◆ Task item:
Give the count of lines below that include the word "last", and say nothing else.

###

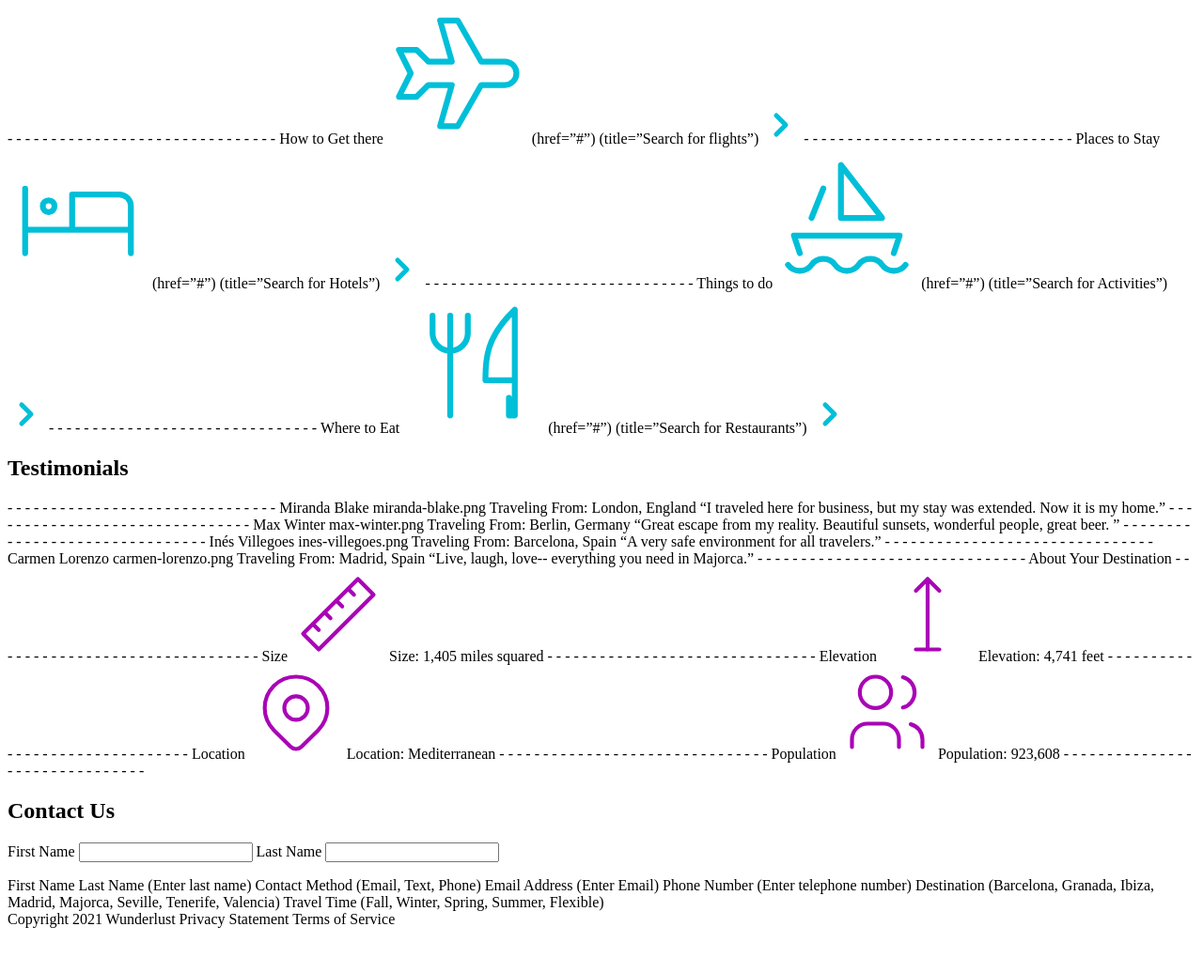
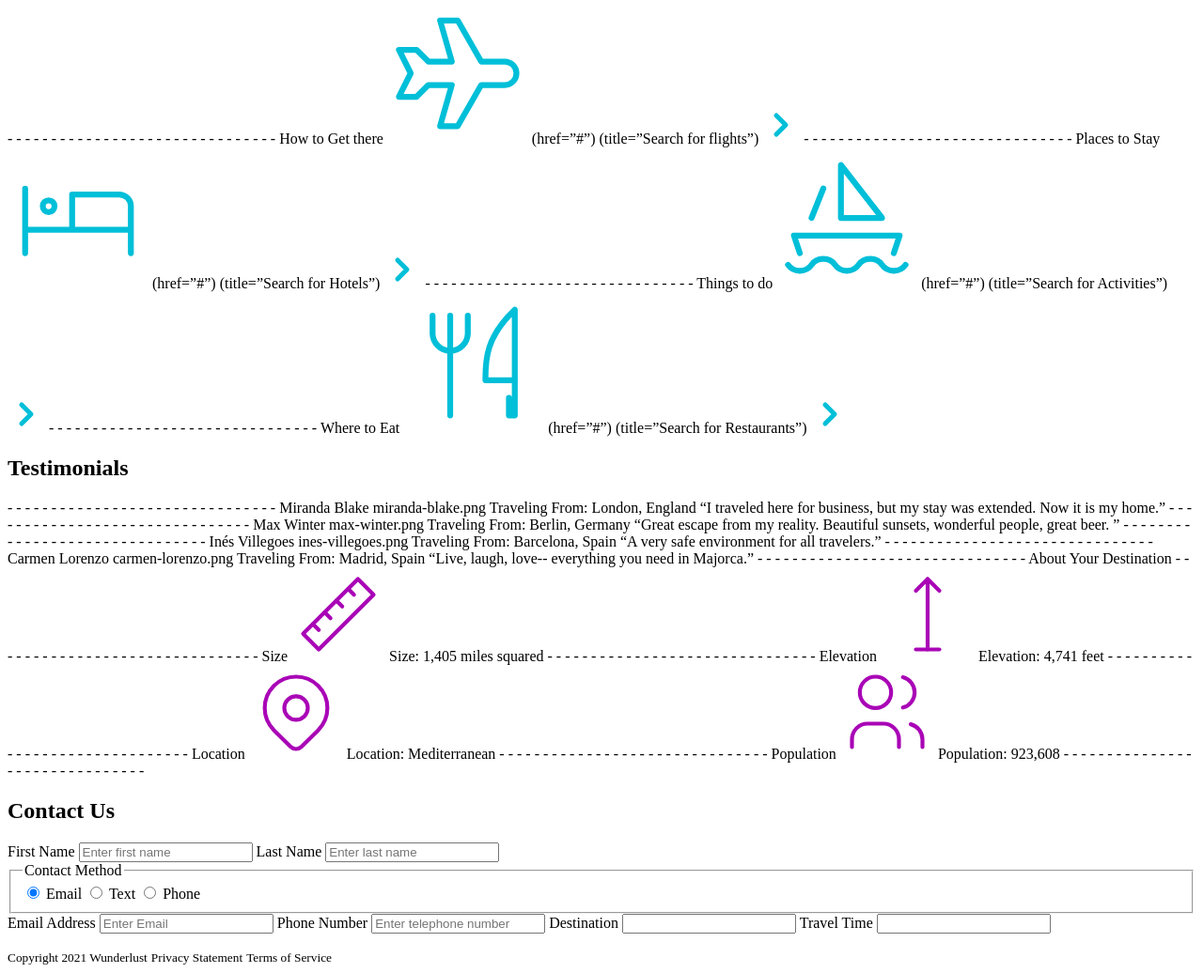
Before and after one commit to Nick-Kuhn88/wunderlust, a plain HTML site: page index.html in a window 1280 px wide. Shown: the part 407-1443 px from the top of the page at 94% size. Before the commit the page ends 1403 px from the top, so only its background shows below. Drawn offline with Linux system fonts and the light colour scheme.

Commit message:
Update index.html

```diff
--- a/index.html
+++ b/index.html
@@ -167,32 +167,60 @@ Population: 923,608
     <section>
         <h2>Contact Us</h2>
 
-        <form action="##" method="post">
-            <label for="first-name" aria-placeholder="Enter first name">First Name</label>
-            <input type="text" name="first-name" id="first-name" required>
+        <form action="example.com/example" method="post">
+            <label for="first-name">First Name</label>
+            <input type="text" name="first-name" id="first-name" placeholder="Enter first name" required>
 
             <label for="last-name">Last Name</label>
-            <input type="text" name="last-name" id="last-name" required>
+            <input type="text" name="last-name" id="last-name" placeholder="Enter last name" required>
 
+            <fieldset>
+                <legend>Contact Method</legend>
+
+                <input type="radio" name="contact" value="email" checked>
+                <label for="email">Email</label>
+                <input type="radio" name="contact" id="textmsg" value="textmsg">
+                <label for="textmsg">Text</label>
+                <input type="radio" name="contact" value="phone">
+                <label for="phone">Phone</label>
+            </fieldset>
+
+            <label for="email">Email Address</label>
+            <input type="email" name="email" id="email" placeholder="Enter Email" required>
+
+            <label for="phone">Phone Number</label>
+            <input type="tel" name="phone" id="phone" placeholder="Enter telephone number" required>
+
+            <label for="destination">Destination</label>
+            <input list="destinations" name="destination" id="destination" required>
+            <datalist id="destinations">
+                <option value="Barcelona">
+                <option value="Granada">
+                <option value="Ibiza">
+                <option value="Madrid">
+                <option value="Majorca">
+                <option value="Seville">
+                <option value="Tenerife">
+                <option value="Valencia">
+            </datalist>
+            <label for="time">Travel Time</label>
+            <input list="seasons" name="time" id="time" required>
+            <datalist id="seasons">
+                <option value="Fall">
+                <option value="Winter">
+                <option value="Spring">
+                <option value="Summer">
+                <option value="Flexible">
+            </datalist>
 
         </form>
     </section>
-
-First Name
-Last Name (Enter last name)
-
-Contact Method (Email, Text, Phone)
-Email Address (Enter Email)
-Phone Number (Enter telephone number)
-
-Destination (Barcelona, Granada, Ibiza, Madrid, Majorca, Seville, Tenerife, Valencia)
-Travel Time (Fall, Winter, Spring, Summer, Flexible)
-
-
     </main>
-Copyright 2021 Wunderlust
-Privacy Statement
-Terms of Service
+    <footer>
+        <small>Copyright 2021 Wunderlust</small>
+        <small>Privacy Statement</small>
+        <small>Terms of Service</small>
+    </footer>
 
 </body>
 </html>
```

###

◆ Exercise answer:
4